The result for many was a pure disaster. Besides paying the bank for the loans they took, they also had to pay interest on the loan, deal with the issue of refund (and before you get the refund, you are still paying interest on your loan), plus the major negative fact that the shares never gave people the returns they were expecting. The other day I watched a heated debate on parliament with members of parliament arguing why there is MTN network in Kenya. I may assume that maybe the problem is not the MTN network in Kenya but what will the future of safaricom shares be when another major competitor penetrates the market ? Brokers who were selling the shares succeeded in giving the true image of safaricom future but I think (this is my opinion), they did not explain the arithmetic part of the shares. The result, people pegged their investment decisions on hopes but not on the reality.

Why am I talking about safaricom shares in an article about forex ? It’s simply because there is a very high likelihood that what happened to the safaricom IPO may repeat itself when the government does move ahead and establish the forex exchange centre here in Kenya. At this time, forex trading will be in the news, journalist will dissect the information and present the great investment stories such as the current forex billionaires who only started with small amounts of money. They will instill nothing but hope and the government will be praised for the job well done. People will be so ‘grateful’ because they will have finally secured an investment opportunity to “solve” their problems.

BUT will this be the situation ? Most people do mass following. They do not take time to study their investment, they follow others. A good number of people will by this time have heard about forex trading but probably doubted but now that the exchange centre is here and having been brought by the government, they will most likely believe, and repeat the same investment mistake; rush into the forex market without clearly understanding the market. I may assume people will take loans, sell their cows and others assets again, pump the money into the forex market but because the forex market happens to be highly volatile, the new beginners will most likely lose everything. The result is that they will go back to the journalist complaining of what is happening, write bad comments about the forex brokers they are using, tell everyone not to invest in forex, ….but the actual problem would be, they never knew what they were doing in the first place. If so many people lose, which is highly likely because I doubt if people will get training on how to trade forex before trading, the government maybe forced to come up with some measures to protect people from losing more money. Basically, you might hear of such regulations as one must be having a certain minimum amount of capital (in millions, which will block out several people and eliminate the use of high leverage) to invest in forex while at the moment you can open a forex account with as little as $25. The brokers operating in country may be required not to offer high leverage (not more than 1:50) like it is the case now in USA.

What is the way forward ? Only those people who adequately train in forex eventually make it. The rest juts lose their money.
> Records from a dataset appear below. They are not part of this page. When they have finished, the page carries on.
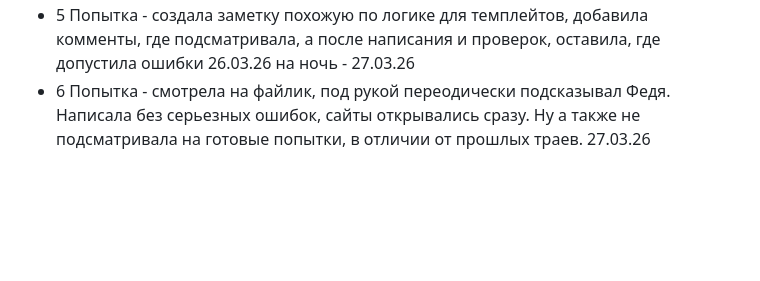
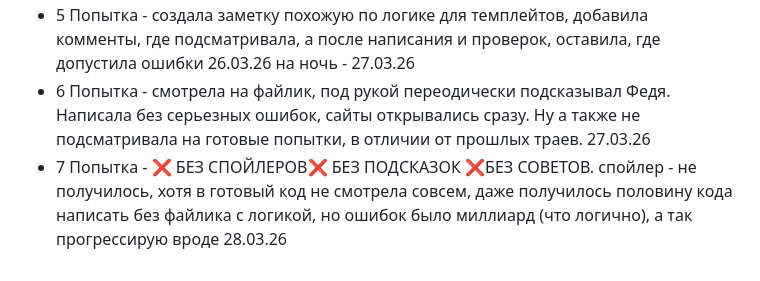
Before and after one commit to Aniwylle/tryDemo-without_daslef, a Markdown page: README.md, the part around the change. GitHub-like rendering; blank space fills up the shorter version.

```diff
--- a/README.md
+++ b/README.md
@@ -104,3 +104,4 @@ uvicorn main:app --reload
 - 4 Попытка - Федя сделал файлик logikaBase.txt. попробовала выполнить вместе с этим файлом, стало легче, но я все еще подсматривала на импорты и на sql запросы, ну и переодически по мелочи штуки, связанные с куками итд 25.03.26
 - 5 Попытка - создала заметку похожую по логике для темплейтов, добавила комменты, где подсматривала, а после написания и проверок, оставила, где допустила ошибки 26.03.26 на ночь - 27.03.26
 - 6 Попытка - смотрела на файлик, под рукой переодически подсказывал Федя. Написала без серьезных ошибок, сайты открывались сразу. Ну а также не подсматривала на готовые попытки, в отличии от прошлых траев. 27.03.26
+- 7 Попытка - ❌ БЕЗ СПОЙЛЕРОВ❌ БЕЗ ПОДСКАЗОК ❌БЕЗ СОВЕТОВ. спойлер - не получилось, хотя в готовый код не смотрела совсем, даже получилось половину кода написать без файлика с логикой, но ошибок было миллиард (что логично), а так прогрессирую вроде 28.03.26
```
Kenyans should take the advantages being offered by the forex market but do so in such a manner that our hard earned money is not lost but rather gain more capital which we bring back into the country. There are different places where one can traine and is a Kenyan site offering you free lessons on forex trading. You need to learn the dynamics of the market before you can benefit from this mega market. Should you wish to get more information on forex or one on one training, you can call me on 0727 29 29 60. My name is Patrick and I am a full time forex trader. I will be glad to help you out and see you succeed.